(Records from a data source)
⁂

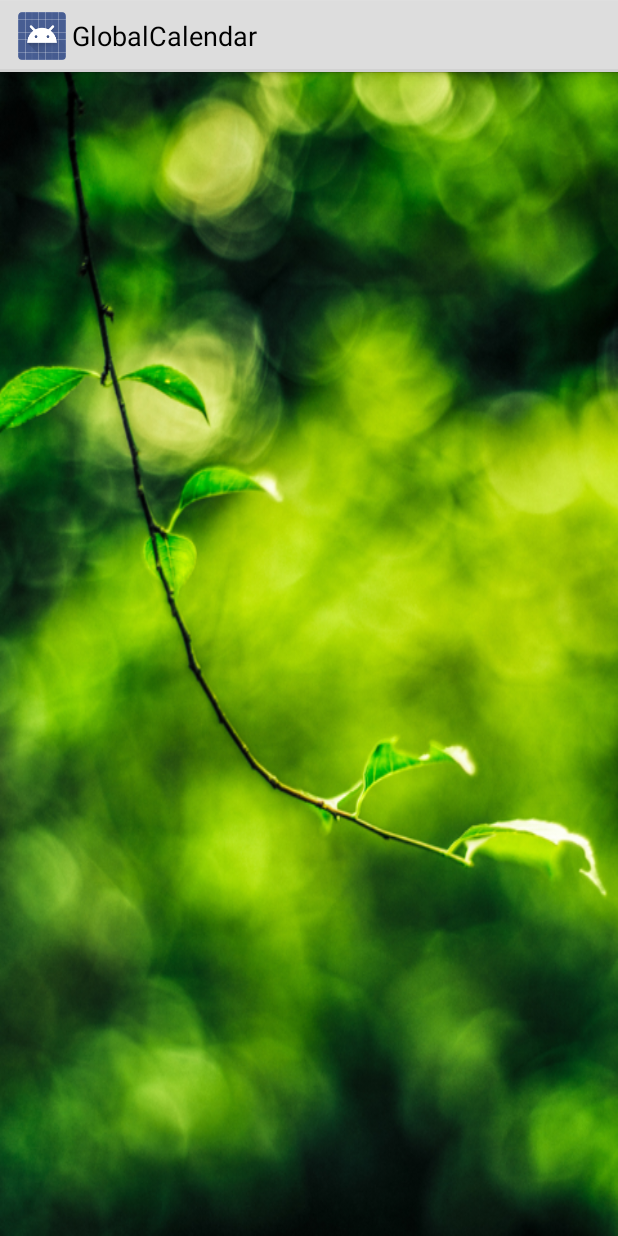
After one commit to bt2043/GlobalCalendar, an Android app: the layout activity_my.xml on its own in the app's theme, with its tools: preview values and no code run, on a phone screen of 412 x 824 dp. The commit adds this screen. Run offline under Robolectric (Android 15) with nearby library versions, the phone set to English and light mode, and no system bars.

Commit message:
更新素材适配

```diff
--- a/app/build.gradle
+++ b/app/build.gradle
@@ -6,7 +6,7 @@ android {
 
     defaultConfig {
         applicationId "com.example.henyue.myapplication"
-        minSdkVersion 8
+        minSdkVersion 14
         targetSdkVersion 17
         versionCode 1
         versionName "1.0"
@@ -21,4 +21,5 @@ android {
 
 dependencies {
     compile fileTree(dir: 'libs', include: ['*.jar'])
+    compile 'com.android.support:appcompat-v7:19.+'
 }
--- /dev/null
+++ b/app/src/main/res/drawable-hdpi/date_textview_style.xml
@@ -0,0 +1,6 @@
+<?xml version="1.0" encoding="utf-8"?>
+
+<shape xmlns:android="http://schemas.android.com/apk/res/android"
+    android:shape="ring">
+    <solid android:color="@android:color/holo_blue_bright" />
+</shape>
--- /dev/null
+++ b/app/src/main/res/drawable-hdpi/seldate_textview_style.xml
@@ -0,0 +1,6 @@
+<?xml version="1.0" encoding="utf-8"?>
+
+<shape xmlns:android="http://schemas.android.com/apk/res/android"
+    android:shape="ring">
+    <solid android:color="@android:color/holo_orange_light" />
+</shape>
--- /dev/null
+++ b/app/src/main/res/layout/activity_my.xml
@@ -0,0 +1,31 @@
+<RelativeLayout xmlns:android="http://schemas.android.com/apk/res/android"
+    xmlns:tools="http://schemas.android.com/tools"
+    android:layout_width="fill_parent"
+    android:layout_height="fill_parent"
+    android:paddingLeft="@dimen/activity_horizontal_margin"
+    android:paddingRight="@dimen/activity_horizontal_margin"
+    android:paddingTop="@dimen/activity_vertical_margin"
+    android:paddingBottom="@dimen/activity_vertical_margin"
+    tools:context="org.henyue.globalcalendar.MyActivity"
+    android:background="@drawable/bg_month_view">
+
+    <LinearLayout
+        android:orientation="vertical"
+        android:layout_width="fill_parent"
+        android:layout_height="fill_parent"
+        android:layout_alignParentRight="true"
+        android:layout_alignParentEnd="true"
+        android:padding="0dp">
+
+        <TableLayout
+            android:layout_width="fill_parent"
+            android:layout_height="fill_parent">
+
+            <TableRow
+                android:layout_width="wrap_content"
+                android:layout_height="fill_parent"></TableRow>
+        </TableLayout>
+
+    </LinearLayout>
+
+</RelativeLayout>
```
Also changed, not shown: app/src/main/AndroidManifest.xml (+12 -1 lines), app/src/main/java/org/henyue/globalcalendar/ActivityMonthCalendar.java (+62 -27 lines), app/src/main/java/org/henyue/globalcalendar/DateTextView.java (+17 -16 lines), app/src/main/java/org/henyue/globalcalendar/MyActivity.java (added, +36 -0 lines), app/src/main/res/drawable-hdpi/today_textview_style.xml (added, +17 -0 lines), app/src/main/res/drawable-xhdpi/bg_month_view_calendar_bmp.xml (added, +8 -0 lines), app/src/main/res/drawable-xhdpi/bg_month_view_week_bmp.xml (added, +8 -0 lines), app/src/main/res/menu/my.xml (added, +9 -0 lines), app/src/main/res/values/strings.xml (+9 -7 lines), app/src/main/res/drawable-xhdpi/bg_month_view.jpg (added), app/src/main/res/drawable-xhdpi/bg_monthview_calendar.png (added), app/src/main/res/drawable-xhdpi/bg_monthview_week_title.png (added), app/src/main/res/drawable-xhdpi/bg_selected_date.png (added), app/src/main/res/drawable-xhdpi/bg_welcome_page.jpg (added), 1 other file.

⁂

Aim of the task: Write out the data above in full and exactly, but without the pictures.

Result of the exercise:
After one commit to bt2043/GlobalCalendar, an Android app: the layout activity_my.xml on its own in the app's theme, with its tools: preview values and no code run, on a phone screen of 412 x 824 dp. The commit adds this screen. Run offline under Robolectric (Android 15) with nearby library versions, the phone set to English and light mode, and no system bars.

Commit message:
更新素材适配

```diff
--- a/app/build.gradle
+++ b/app/build.gradle
@@ -6,7 +6,7 @@ android {
 
     defaultConfig {
         applicationId "com.example.henyue.myapplication"
-        minSdkVersion 8
+        minSdkVersion 14
         targetSdkVersion 17
         versionCode 1
         versionName "1.0"
@@ -21,4 +21,5 @@ android {
 
 dependencies {
     compile fileTree(dir: 'libs', include: ['*.jar'])
+    compile 'com.android.support:appcompat-v7:19.+'
 }
--- /dev/null
+++ b/app/src/main/res/drawable-hdpi/date_textview_style.xml
@@ -0,0 +1,6 @@
+<?xml version="1.0" encoding="utf-8"?>
+
+<shape xmlns:android="http://schemas.android.com/apk/res/android"
+    android:shape="ring">
+    <solid android:color="@android:color/holo_blue_bright" />
+</shape>
--- /dev/null
+++ b/app/src/main/res/drawable-hdpi/seldate_textview_style.xml
@@ -0,0 +1,6 @@
+<?xml version="1.0" encoding="utf-8"?>
+
+<shape xmlns:android="http://schemas.android.com/apk/res/android"
+    android:shape="ring">
+    <solid android:color="@android:color/holo_orange_light" />
+</shape>
--- /dev/null
+++ b/app/src/main/res/layout/activity_my.xml
@@ -0,0 +1,31 @@
+<RelativeLayout xmlns:android="http://schemas.android.com/apk/res/android"
+    xmlns:tools="http://schemas.android.com/tools"
+    android:layout_width="fill_parent"
+    android:layout_height="fill_parent"
+    android:paddingLeft="@dimen/activity_horizontal_margin"
+    android:paddingRight="@dimen/activity_horizontal_margin"
+    android:paddingTop="@dimen/activity_vertical_margin"
+    android:paddingBottom="@dimen/activity_vertical_margin"
+    tools:context="org.henyue.globalcalendar.MyActivity"
+    android:background="@drawable/bg_month_view">
+
+    <LinearLayout
+        android:orientation="vertical"
+        android:layout_width="fill_parent"
+        android:layout_height="fill_parent"
+        android:layout_alignParentRight="true"
+        android:layout_alignParentEnd="true"
+        android:padding="0dp">
+
+        <TableLayout
+            android:layout_width="fill_parent"
+            android:layout_height="fill_parent">
+
+            <TableRow
+                android:layout_width="wrap_content"
+                android:layout_height="fill_parent"></TableRow>
+        </TableLayout>
+
+    </LinearLayout>
+
+</RelativeLayout>
```
Also changed, not shown: app/src/main/AndroidManifest.xml (+12 -1 lines), app/src/main/java/org/henyue/globalcalendar/ActivityMonthCalendar.java (+62 -27 lines), app/src/main/java/org/henyue/globalcalendar/DateTextView.java (+17 -16 lines), app/src/main/java/org/henyue/globalcalendar/MyActivity.java (added, +36 -0 lines), app/src/main/res/drawable-hdpi/today_textview_style.xml (added, +17 -0 lines), app/src/main/res/drawable-xhdpi/bg_month_view_calendar_bmp.xml (added, +8 -0 lines), app/src/main/res/drawable-xhdpi/bg_month_view_week_bmp.xml (added, +8 -0 lines), app/src/main/res/menu/my.xml (added, +9 -0 lines), app/src/main/res/values/strings.xml (+9 -7 lines), app/src/main/res/drawable-xhdpi/bg_month_view.jpg (added), app/src/main/res/drawable-xhdpi/bg_monthview_calendar.png (added), app/src/main/res/drawable-xhdpi/bg_monthview_week_title.png (added), app/src/main/res/drawable-xhdpi/bg_selected_date.png (added), app/src/main/res/drawable-xhdpi/bg_welcome_page.jpg (added), 1 other file.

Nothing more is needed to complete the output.